On 10 December, marking 60 years from the United Nations Universal Declaration of Human Rights, as the world celebrated Human Rights Day, the Sri Lankan state continued its denial of basic human rights to the Tamils of north-east Sri Lanka.
On the very same day Tamil and non-Tamil Australian youth gathered at Circular Quay, Sydney to paint a colossal mural measuring 15 metres long, as part of the "Remember; Restore; Respect... Tamil Human Rights Campaign" organised by Tamil Youth Organisation (TYO) of Australia.
"Through the mural we wanted to ask the international community to remember the Tamils' suffering, restore the Tamils' basic human rights and respect the Tamils' right to self-determination", said Lakshmi Rajan, a member of the TYO.
"Art is the best form of communication", said Nisha Thillai, another participant who painted a picture of three Tamils raising the flag of Tamil Eelam. "We can portray our message and anyone of any age or language will understand the yearning of the Tamils", she added.
The event received media publicity and a large audience of Australian public. "The idea is great", said Sarah Louis, an onlooker. "Issues like this should get more publicity in the media", she added.
In January 2008, the Government of Sri Lanka unilaterally withdrew from a Norwegian brokered cease-fire agreement with the Liberation Tigers of Tamil Eelam (LTTE). Since then, it has intensified its military operations in Tamils areas in an attempt to regain territory held by the LTTE.
It has prohibited independent media personnel from visiting LTTE held areas and in September 2008, ordered all UN and international aid agencies to vacate these areas.
As the Sri-Lankan government prepared to go to war, UN High Commissioner Louise Arbour predicted that an "intensification of hostilities would likely have a devastating effect on the human rights of many Sri Lankans from all communities".
However, in response, the government issued a statement dismissing her threat of legal sanctions as "pathetically unenforceable" and rejected her warnings as "thinly-veiled... threats" which are "attempting to undermine the morale of its military, deter its military campaigns and save separatist terrorism from elimination".
"The weakness of the rule of law and prevalence of impunity is alarming... there is a large number of reported killings, abductions and disappearances which remain unresolved", Arbour stated. The response from the Sri Lankan government was: "The Government's position is very clear — we are not willing to discuss in any way the UN presence in Sri Lanka for monitoring purposes... Neither are we ready to discuss the opening of an office of the high commissioner in Sri Lanka."

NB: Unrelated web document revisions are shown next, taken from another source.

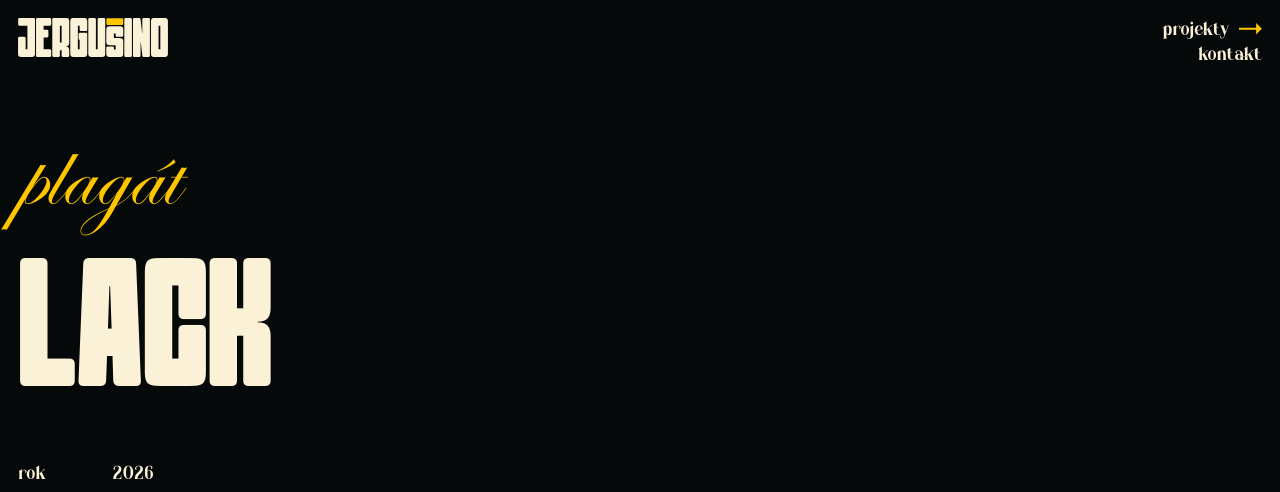
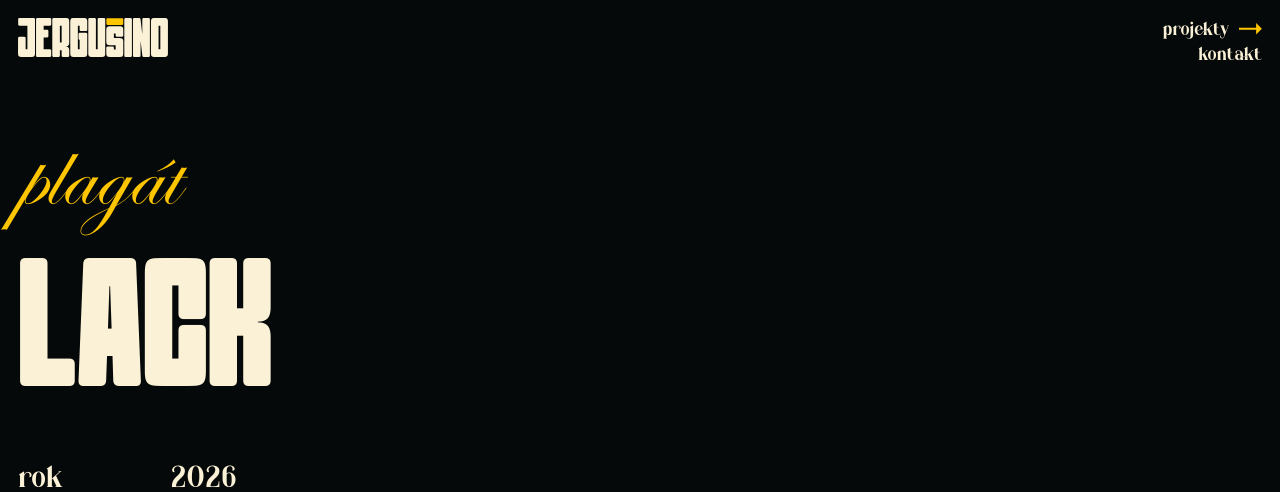
Before and after one commit to jergusino/jergusino.github.io, a Jekyll site: the page built from _projects/lack.md, in a window 1280 px wide. Shown: the top 492 px of the page. Built offline with Jekyll 4.4.1, drawn with Linux system fonts in a browser that asks for light colours; some web fonts are replaced.

Commit message:
Project page: facts and back link at the home page line size
Co-Authored-By: Claude Sonnet 5.5 <noreply@anthropic.com>
Claude-Session: https://claude.ai/code/session_01RGVpc2Wp958A42zKqCrsaw

```diff
--- a/_layouts/project.html
+++ b/_layouts/project.html
@@ -51,4 +51,4 @@ layout: default
   {% endif %}
 </article>
 
-<p class="back"><a href="{{ '/projects/' | relative_url }}">všetky projekty</a></p>
+<p class="back"><a href="{{ '/projects/' | relative_url }}">všetky projekty {% include arrow.svg %}</a></p>
--- a/assets/css/main.css
+++ b/assets/css/main.css
@@ -290,3 +290,7 @@ body.project .back { margin-top: calc(var(--F) * 2); }
 }
 .all svg { width: 0.9em; height: auto; flex: none; }
 .hero--in-home { padding-top: calc(var(--F) * 10); padding-bottom: calc(var(--F) * 2); }   /* a section title in the middle of the page, no header above it */
+
+/* project page: facts and the way back are as big as the "všetky projekty" line on the home page */
+body.project .meta, body.project .back { font-size: clamp(1.4rem, 2.4vw, 2.6rem); line-height: 1.15; }
+body.project .back svg { width: 0.9em; height: auto; vertical-align: -0.05em; margin-left: 0.2em; }
```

This year, Amnesty International highlighted that "the rule of law continues to be undermined and the culture of impunity persists. The government must make protection of human rights the top priority. Instead, human rights defenders have also been increasingly attacked or threatened".
As Tamils in Sri Lanka are denied their basic of human rights, the Sri Lankan government continues to commit unspeakable atrocities with impunity.
On November 29, the Sri Lankan air force attacked a Tamil refugee camp in a "secure zone" it had unilaterally announced, dispatching a cluster bomb which killed three civilians including a five year old boy. The attack came five days before a treaty was signed by 92 countries in Norway banning the use, production, transfer and stockpiling of cluster munitions internationally.
The mural (pictured) will be exhibited at future events around Australia and later in Tamil Eelam.
[This article originally appeared on http://www.tyoaustralia.org]